WHAT THE TASK REQUIRES :: Lines outside the range are not wanted. Give again exactly the lines between the line holding "description for testing" and the line holding "# Package initialization", inclusive, from the listing below.

▼▼▼

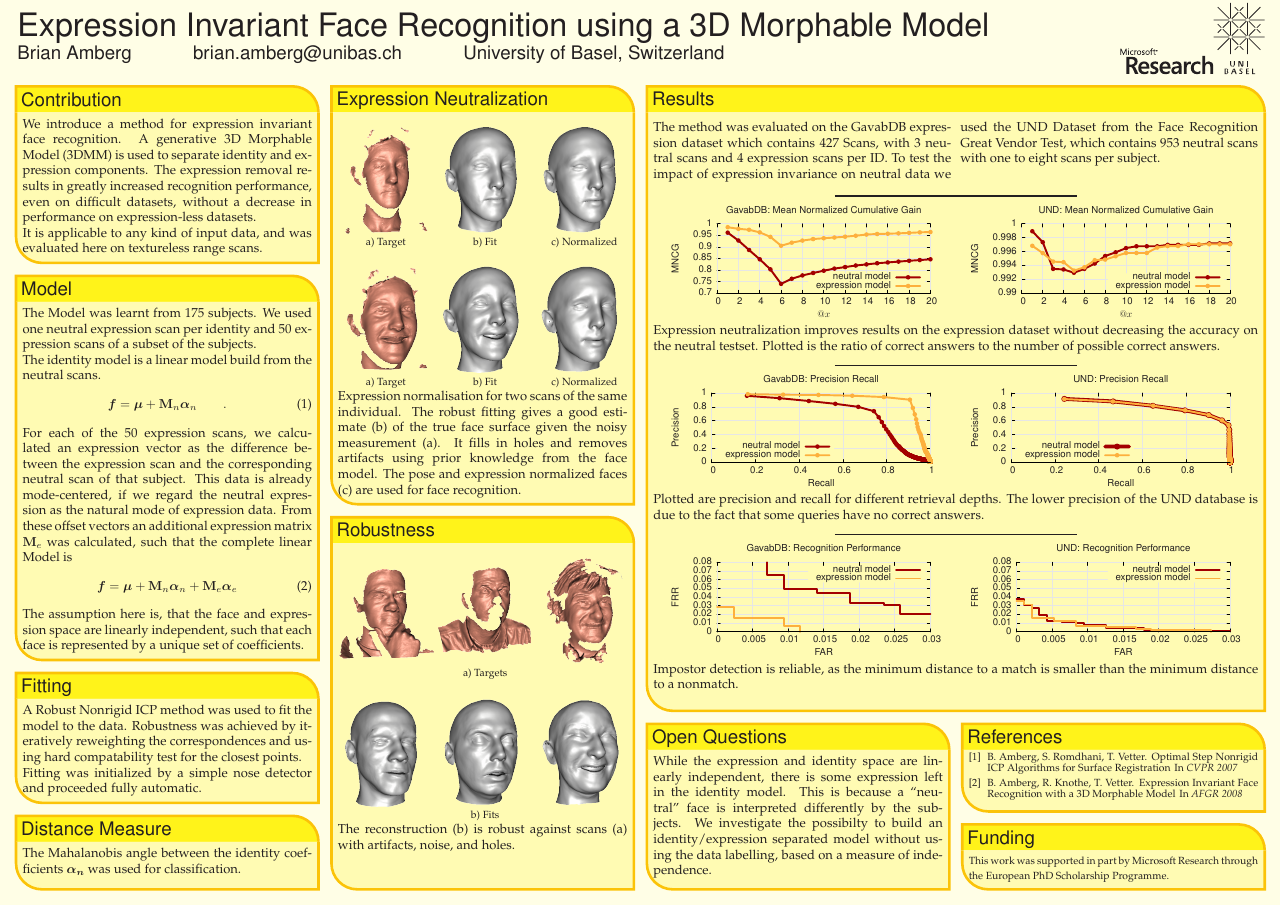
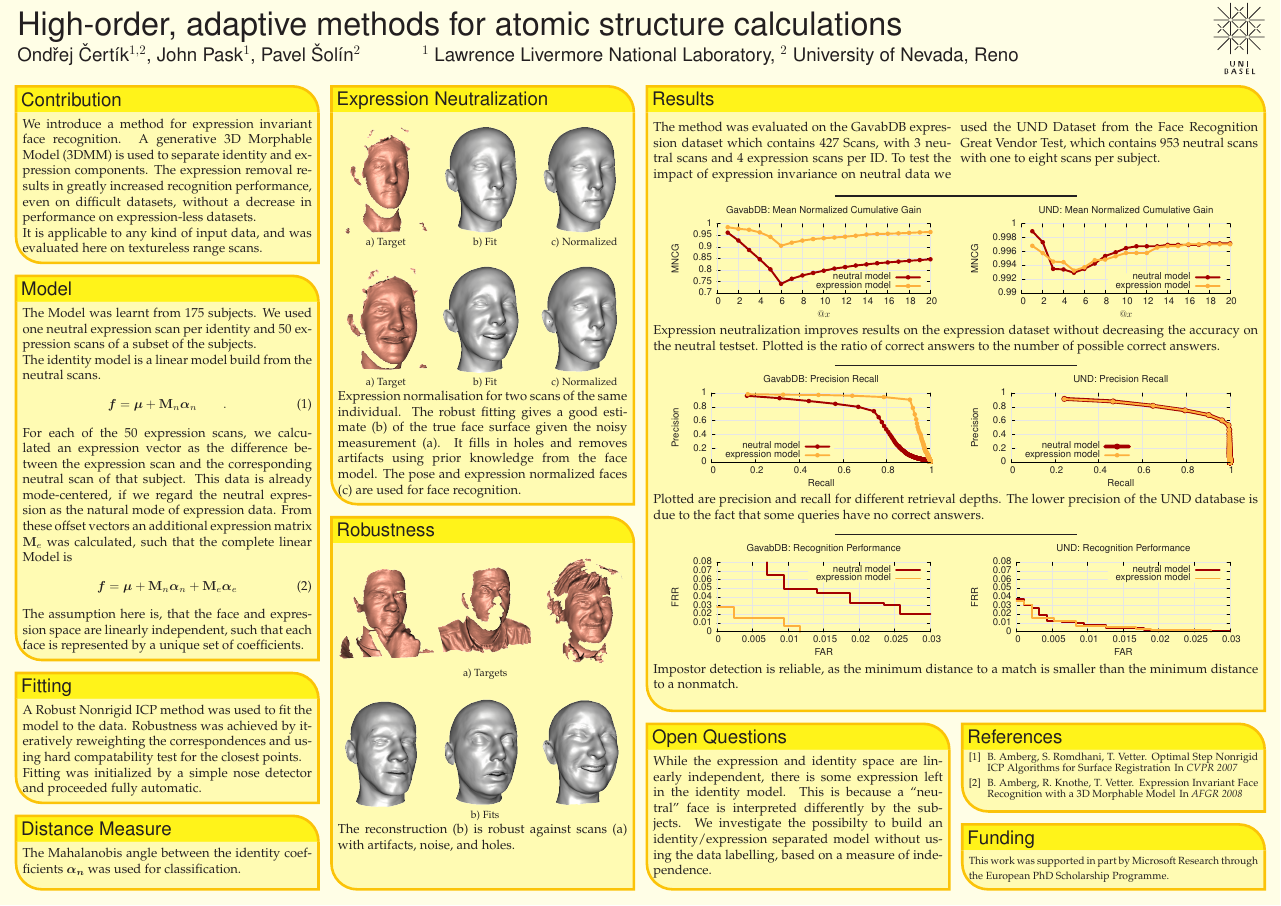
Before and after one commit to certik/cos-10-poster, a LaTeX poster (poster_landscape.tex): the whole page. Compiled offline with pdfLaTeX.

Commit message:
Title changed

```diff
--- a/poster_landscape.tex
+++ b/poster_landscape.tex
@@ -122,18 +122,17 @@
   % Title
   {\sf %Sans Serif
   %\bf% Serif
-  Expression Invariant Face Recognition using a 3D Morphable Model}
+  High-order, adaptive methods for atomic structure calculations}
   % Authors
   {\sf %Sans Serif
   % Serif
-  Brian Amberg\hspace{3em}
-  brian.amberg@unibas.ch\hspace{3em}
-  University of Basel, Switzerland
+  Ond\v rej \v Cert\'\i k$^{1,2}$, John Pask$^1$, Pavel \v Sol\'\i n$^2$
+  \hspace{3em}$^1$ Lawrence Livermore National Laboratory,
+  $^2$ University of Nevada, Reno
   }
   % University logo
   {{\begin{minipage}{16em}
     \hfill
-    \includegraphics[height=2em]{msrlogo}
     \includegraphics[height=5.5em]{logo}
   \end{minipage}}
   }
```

▲▲▲
▼▼▼

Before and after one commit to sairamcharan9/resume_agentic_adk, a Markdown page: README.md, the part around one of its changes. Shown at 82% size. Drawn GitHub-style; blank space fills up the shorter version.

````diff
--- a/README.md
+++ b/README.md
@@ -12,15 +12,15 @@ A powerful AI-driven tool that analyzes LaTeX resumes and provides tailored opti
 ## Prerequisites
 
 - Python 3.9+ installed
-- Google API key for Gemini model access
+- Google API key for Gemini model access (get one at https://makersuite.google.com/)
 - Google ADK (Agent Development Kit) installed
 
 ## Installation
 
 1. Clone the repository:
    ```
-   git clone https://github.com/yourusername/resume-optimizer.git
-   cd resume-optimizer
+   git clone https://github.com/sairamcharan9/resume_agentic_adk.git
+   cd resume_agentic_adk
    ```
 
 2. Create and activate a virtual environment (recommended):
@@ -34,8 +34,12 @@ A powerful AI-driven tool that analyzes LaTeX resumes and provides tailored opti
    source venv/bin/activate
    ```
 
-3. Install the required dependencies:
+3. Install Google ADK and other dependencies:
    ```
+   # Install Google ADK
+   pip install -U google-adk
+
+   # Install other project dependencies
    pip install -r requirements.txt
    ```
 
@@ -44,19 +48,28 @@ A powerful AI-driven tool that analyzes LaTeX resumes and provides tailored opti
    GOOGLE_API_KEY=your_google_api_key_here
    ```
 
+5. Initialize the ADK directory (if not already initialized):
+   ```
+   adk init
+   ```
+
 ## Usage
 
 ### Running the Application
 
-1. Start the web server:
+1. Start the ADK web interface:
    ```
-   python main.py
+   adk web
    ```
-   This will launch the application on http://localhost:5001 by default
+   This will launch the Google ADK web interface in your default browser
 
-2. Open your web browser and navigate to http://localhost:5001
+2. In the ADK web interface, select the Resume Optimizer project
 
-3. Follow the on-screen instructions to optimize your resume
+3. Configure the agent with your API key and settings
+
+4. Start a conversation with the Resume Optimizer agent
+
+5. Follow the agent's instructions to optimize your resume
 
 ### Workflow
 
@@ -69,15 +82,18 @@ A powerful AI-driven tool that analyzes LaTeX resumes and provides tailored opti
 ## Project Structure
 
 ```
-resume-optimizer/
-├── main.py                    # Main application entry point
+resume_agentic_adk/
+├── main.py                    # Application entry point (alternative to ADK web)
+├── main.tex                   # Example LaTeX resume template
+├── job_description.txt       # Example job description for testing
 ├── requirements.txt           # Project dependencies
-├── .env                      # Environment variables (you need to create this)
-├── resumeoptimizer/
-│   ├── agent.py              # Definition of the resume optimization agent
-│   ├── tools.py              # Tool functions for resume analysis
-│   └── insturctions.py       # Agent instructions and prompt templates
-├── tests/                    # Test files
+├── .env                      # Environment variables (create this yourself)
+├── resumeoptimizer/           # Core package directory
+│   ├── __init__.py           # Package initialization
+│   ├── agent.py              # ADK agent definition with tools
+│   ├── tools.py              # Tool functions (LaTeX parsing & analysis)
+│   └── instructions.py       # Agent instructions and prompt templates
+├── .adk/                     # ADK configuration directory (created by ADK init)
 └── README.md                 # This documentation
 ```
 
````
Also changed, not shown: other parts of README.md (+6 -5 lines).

▲▲▲
▼▼▼

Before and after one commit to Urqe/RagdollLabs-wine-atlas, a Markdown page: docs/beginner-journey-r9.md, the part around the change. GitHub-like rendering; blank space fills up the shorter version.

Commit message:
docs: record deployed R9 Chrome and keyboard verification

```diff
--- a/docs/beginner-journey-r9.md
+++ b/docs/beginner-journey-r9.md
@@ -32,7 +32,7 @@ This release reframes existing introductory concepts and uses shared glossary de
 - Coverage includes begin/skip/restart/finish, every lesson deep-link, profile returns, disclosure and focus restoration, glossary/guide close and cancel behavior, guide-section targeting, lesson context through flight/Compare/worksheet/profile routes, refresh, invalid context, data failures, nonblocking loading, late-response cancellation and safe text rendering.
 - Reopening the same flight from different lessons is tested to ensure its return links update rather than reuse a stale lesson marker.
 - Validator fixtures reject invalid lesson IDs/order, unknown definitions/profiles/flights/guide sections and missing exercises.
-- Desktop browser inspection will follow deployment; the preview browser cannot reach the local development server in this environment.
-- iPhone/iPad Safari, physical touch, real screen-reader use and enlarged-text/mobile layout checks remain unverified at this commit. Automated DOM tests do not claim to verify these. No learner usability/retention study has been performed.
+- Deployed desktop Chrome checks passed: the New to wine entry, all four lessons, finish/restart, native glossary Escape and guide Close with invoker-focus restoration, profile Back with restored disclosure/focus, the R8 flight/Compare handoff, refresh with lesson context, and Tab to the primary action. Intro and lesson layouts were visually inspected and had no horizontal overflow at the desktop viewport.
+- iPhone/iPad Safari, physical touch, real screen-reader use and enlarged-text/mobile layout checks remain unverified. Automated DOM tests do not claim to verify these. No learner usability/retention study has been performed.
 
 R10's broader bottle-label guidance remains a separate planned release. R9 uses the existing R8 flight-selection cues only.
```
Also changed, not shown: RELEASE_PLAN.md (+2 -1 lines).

▲▲▲

THE COMPLETED TASK ::
+├── job_description.txt       # Example job description for testing
 ├── requirements.txt           # Project dependencies
-├── .env                      # Environment variables (you need to create this)
-├── resumeoptimizer/
-│   ├── agent.py              # Definition of the resume optimization agent
-│   ├── tools.py              # Tool functions for resume analysis
-│   └── insturctions.py       # Agent instructions and prompt templates
-├── tests/                    # Test files
+├── .env                      # Environment variables (create this yourself)
+├── resumeoptimizer/           # Core package directory
+│   ├── __init__.py           # Package initialization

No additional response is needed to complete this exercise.